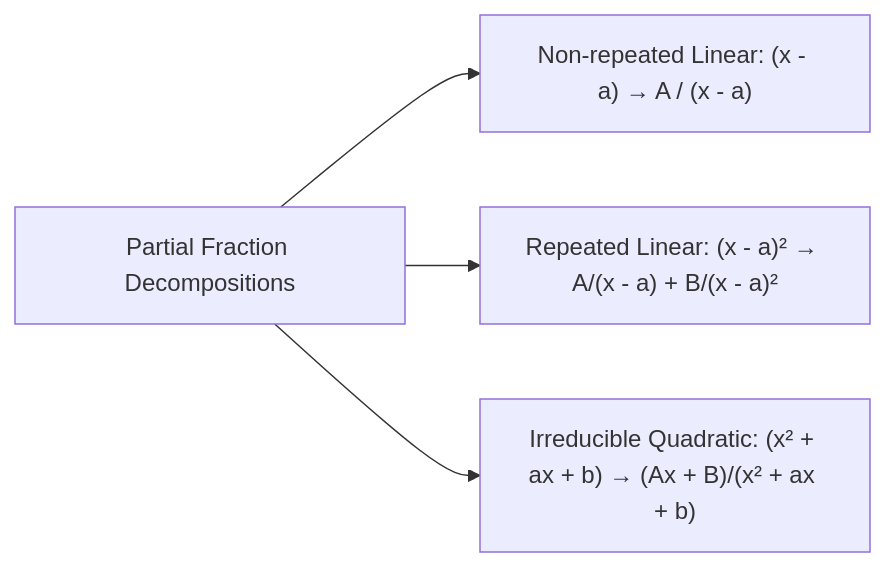
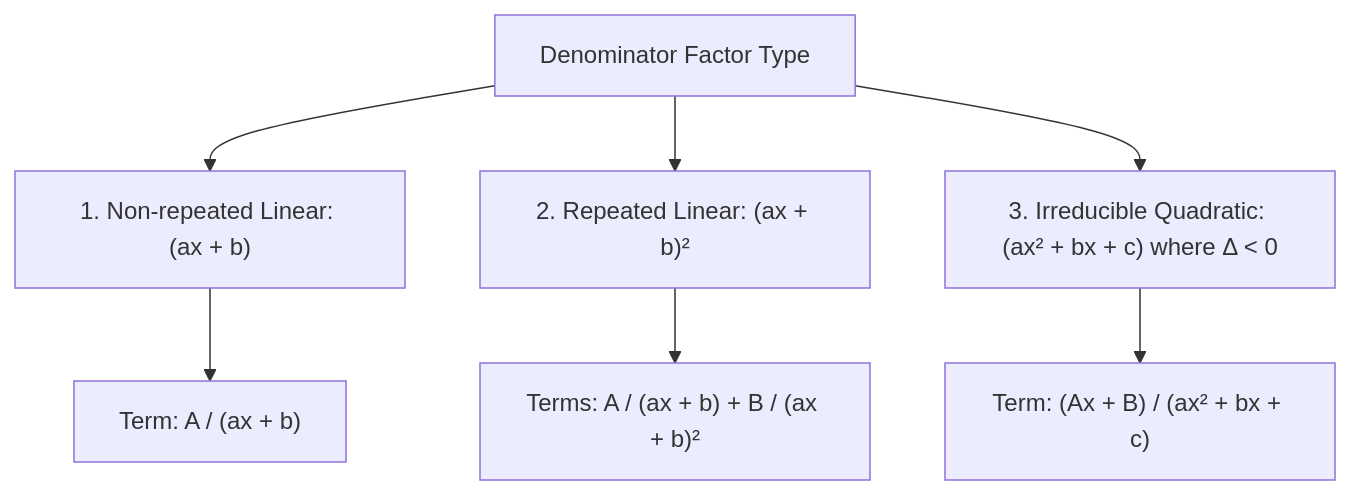
Before and after one commit to zenyyxz/Zen_dx-Notes: the second of 2 diagrams in 01 - Maths/Lesson 02 - Polynomials, Remainder Theorem & Partial Fractions.md, drawn with Mermaid. The commit also changed other lines of this file and 1 other file, not shown here.

````diff
--- a/01 - Maths/Lesson 02 - Polynomials, Remainder Theorem & Partial Fractions.md
+++ b/01 - Maths/Lesson 02 - Polynomials, Remainder Theorem & Partial Fractions.md
@@ -37,6 +164,9 @@
 ```mermaid
-graph LR
-    PF["Partial Fraction Decompositions"] --> Lin["Non-repeated Linear: (x - a) → A / (x - a)"]
-    PF --> RepLin["Repeated Linear: (x - a)² → A/(x - a) + B/(x - a)²"]
-    PF --> Quad["Irreducible Quadratic: (x² + ax + b) → (Ax + B)/(x² + ax + b)"]
+graph TD
+    Denominator["Denominator Factor Type"] --> Lin["1. Non-repeated Linear: (ax + b)"]
+    Denominator --> RepLin["2. Repeated Linear: (ax + b)²"]
+    Denominator --> Quad["3. Irreducible Quadratic: (ax² + bx + c) where Δ < 0"]
+    Lin --> LinTerm["Term: A / (ax + b)"]
+    RepLin --> RepTerm["Terms: A / (ax + b) + B / (ax + b)²"]
+    Quad --> QuadTerm["Term: (Ax + B) / (ax² + bx + c)"]
 ```
````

▬▬▬▬▬▬▬▬▬▬

Where a record holds a picture, leave the picture out and restate the rest word for word.

▸ Response below:
Before and after one commit to zenyyxz/Zen_dx-Notes: the second of 2 diagrams in 01 - Maths/Lesson 02 - Polynomials, Remainder Theorem & Partial Fractions.md, drawn with Mermaid. The commit also changed other lines of this file and 1 other file, not shown here.

````diff
--- a/01 - Maths/Lesson 02 - Polynomials, Remainder Theorem & Partial Fractions.md
+++ b/01 - Maths/Lesson 02 - Polynomials, Remainder Theorem & Partial Fractions.md
@@ -37,6 +164,9 @@
 ```mermaid
-graph LR
-    PF["Partial Fraction Decompositions"] --> Lin["Non-repeated Linear: (x - a) → A / (x - a)"]
-    PF --> RepLin["Repeated Linear: (x - a)² → A/(x - a) + B/(x - a)²"]
-    PF --> Quad["Irreducible Quadratic: (x² + ax + b) → (Ax + B)/(x² + ax + b)"]
+graph TD
+    Denominator["Denominator Factor Type"] --> Lin["1. Non-repeated Linear: (ax + b)"]
+    Denominator --> RepLin["2. Repeated Linear: (ax + b)²"]
+    Denominator --> Quad["3. Irreducible Quadratic: (ax² + bx + c) where Δ < 0"]
+    Lin --> LinTerm["Term: A / (ax + b)"]
+    RepLin --> RepTerm["Terms: A / (ax + b) + B / (ax + b)²"]
+    Quad --> QuadTerm["Term: (Ax + B) / (ax² + bx + c)"]
 ```
````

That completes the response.